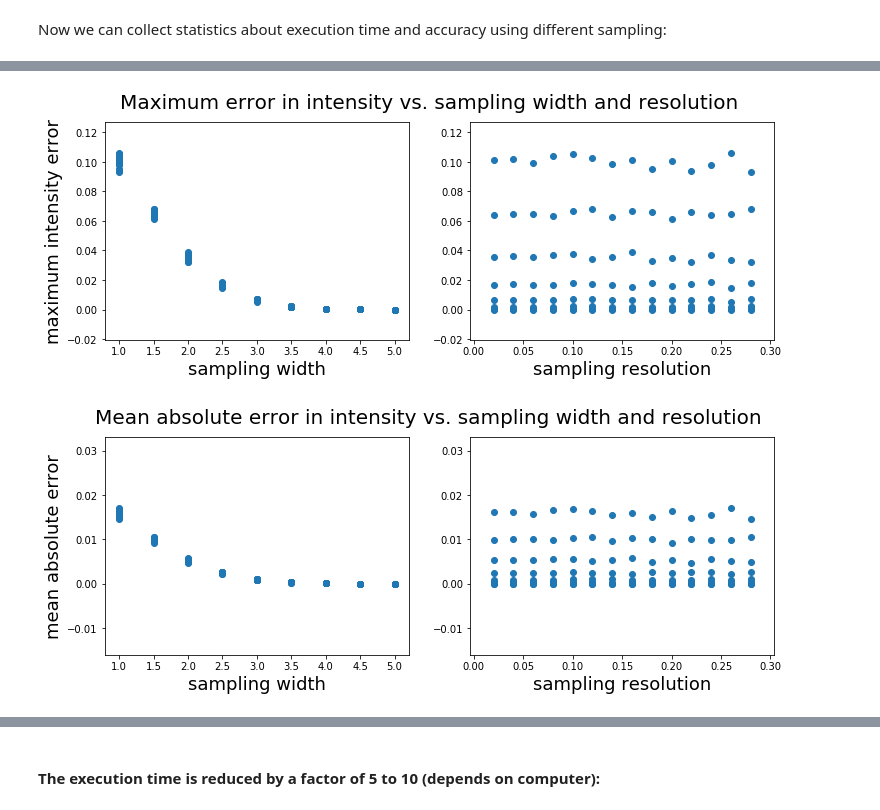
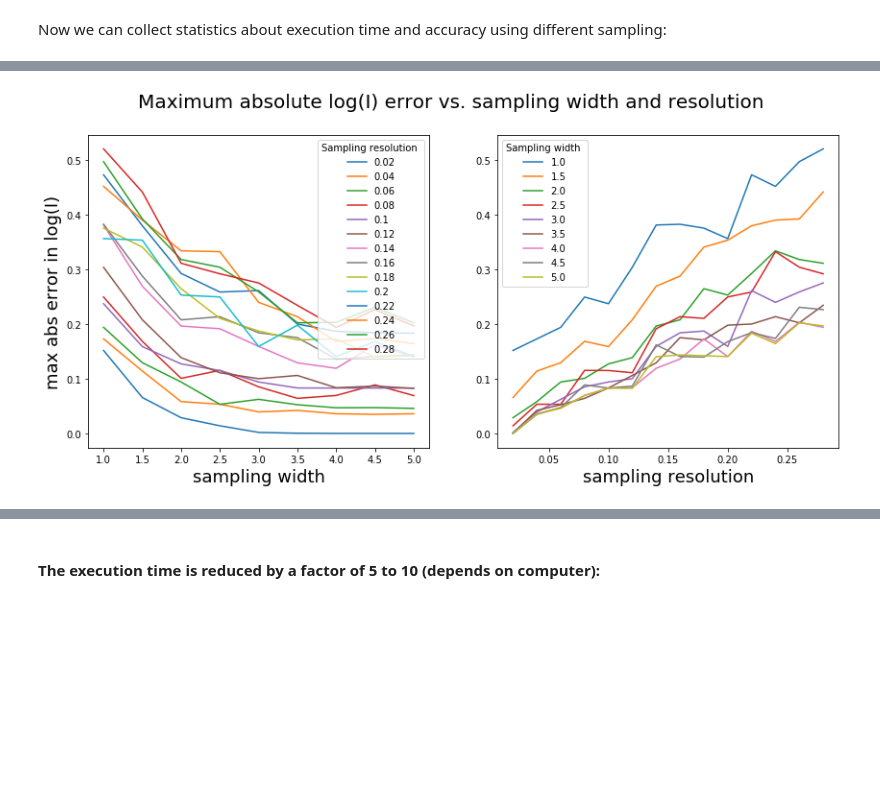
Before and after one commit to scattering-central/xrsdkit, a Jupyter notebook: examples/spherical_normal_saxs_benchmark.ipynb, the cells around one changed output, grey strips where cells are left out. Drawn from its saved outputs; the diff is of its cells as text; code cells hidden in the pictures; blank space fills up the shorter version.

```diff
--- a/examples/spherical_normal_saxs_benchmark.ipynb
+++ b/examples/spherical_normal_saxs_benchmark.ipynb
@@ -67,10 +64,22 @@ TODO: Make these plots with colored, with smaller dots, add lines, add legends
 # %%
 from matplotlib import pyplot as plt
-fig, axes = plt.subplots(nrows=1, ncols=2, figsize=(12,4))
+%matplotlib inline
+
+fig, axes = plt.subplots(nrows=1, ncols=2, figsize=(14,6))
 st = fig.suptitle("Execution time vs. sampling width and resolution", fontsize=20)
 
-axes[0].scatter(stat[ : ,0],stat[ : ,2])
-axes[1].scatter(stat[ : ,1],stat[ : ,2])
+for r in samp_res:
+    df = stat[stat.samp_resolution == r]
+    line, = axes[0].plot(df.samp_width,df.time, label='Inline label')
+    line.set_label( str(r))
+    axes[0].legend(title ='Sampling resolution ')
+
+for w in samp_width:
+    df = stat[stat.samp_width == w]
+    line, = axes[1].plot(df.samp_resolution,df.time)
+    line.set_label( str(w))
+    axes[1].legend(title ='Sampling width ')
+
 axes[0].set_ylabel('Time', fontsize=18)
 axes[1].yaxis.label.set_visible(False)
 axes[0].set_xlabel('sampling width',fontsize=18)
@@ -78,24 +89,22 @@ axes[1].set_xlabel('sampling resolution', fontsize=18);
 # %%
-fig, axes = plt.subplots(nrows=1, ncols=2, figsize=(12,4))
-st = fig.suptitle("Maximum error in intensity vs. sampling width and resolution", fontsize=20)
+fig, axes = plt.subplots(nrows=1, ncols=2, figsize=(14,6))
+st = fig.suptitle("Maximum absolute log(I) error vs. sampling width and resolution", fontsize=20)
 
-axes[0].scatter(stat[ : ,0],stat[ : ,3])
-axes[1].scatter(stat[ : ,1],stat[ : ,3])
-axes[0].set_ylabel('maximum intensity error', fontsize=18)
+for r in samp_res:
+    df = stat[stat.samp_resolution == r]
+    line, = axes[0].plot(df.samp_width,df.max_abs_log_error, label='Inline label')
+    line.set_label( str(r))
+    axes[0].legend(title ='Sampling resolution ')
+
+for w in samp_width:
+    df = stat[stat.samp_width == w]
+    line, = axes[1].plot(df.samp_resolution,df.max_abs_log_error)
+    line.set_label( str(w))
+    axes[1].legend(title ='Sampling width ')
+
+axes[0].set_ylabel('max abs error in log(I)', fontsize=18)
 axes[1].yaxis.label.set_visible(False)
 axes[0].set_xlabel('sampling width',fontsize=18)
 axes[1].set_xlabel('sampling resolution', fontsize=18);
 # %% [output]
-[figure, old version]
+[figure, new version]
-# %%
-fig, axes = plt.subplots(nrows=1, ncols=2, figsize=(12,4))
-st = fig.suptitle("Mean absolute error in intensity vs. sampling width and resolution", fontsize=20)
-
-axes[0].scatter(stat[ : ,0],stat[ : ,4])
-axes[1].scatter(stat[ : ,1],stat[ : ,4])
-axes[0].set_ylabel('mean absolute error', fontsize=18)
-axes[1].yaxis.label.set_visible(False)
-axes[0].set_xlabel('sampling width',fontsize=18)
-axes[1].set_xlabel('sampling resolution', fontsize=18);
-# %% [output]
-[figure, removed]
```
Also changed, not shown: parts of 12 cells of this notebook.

# [Exercise requirements]
Pick out each line in the material containing "matplotlib".

# [Expected output]
 from matplotlib import pyplot as plt
+%matplotlib inline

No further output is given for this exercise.